The situation in which we now find ourselves in the privileged postcolonial West is a new one in the postwar period, but one that is more known to more people across the world, than not known. In these places, people know that caring about your community is often the most rational, logical thing that one can do for survival and well-being. Never is this logic more evident than now.
Differing approaches to COVID-19 divided by the rolling hills and windy roads (of which there are many) of one of Europe’s most porous borders, have precipitated a personal sense of panic. To move, to cross at that moment would be to transit between contrasting regimes of existential risk, from caution to putative disregard. It has been hard to bear.

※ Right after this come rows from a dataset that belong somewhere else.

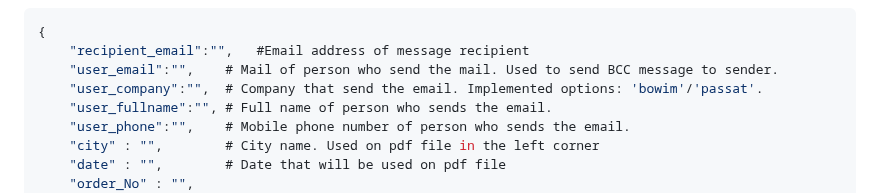
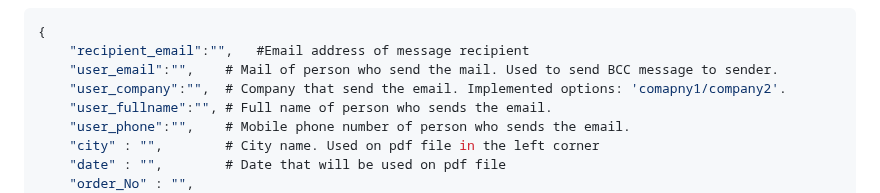
Before and after one commit to Kubatoja/pdf_generator, a Markdown page: README.md, the part around the change. Rendered like a GitHub page.

```diff
--- a/README.md
+++ b/README.md
@@ -88,7 +88,7 @@ until finished
 {
     "recipient_email":"",   #Email address of message recipient
     "user_email":"",    # Mail of person who send the mail. Used to send BCC message to sender.
-    "user_company":"",  # Company that send the email. Implemented options: 'bowim'/'passat'.
+    "user_company":"",  # Company that send the email. Implemented options: 'comapny1/company2'.
     "user_fullname":"", # Full name of person who sends the email.
     "user_phone":"",    # Mobile phone number of person who sends the email.
     "city" : "",        # City name. Used on pdf file in the left corner
```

This month on TFS, we are joined by special guests Sophie Pezzutto and Saidalavi P.C., two PhD candidates from the Australian National University. Sophie's research interests are on social media and the gig economy in relation to the transgender community, while Said is working on caste among Muslim communities in Southern India. You can check … Continue reading Ep #54: Social Duties: This month on TFS
Author: Holly Walters, a cultural anthropologist at Wellesley College, United States. Her work focuses on religion, language, and ritual practice in South Asia. Her current research addresses issues of political practice and ritual mobility in the high Himalayas of Mustang, Nepal among Hindu and Buddhist pilgrims who venerate sacred ammonite fossils, called Shaligrams. Holly is … Continue reading A Cultural Zoo: Shaligram Stone in an Ammonite World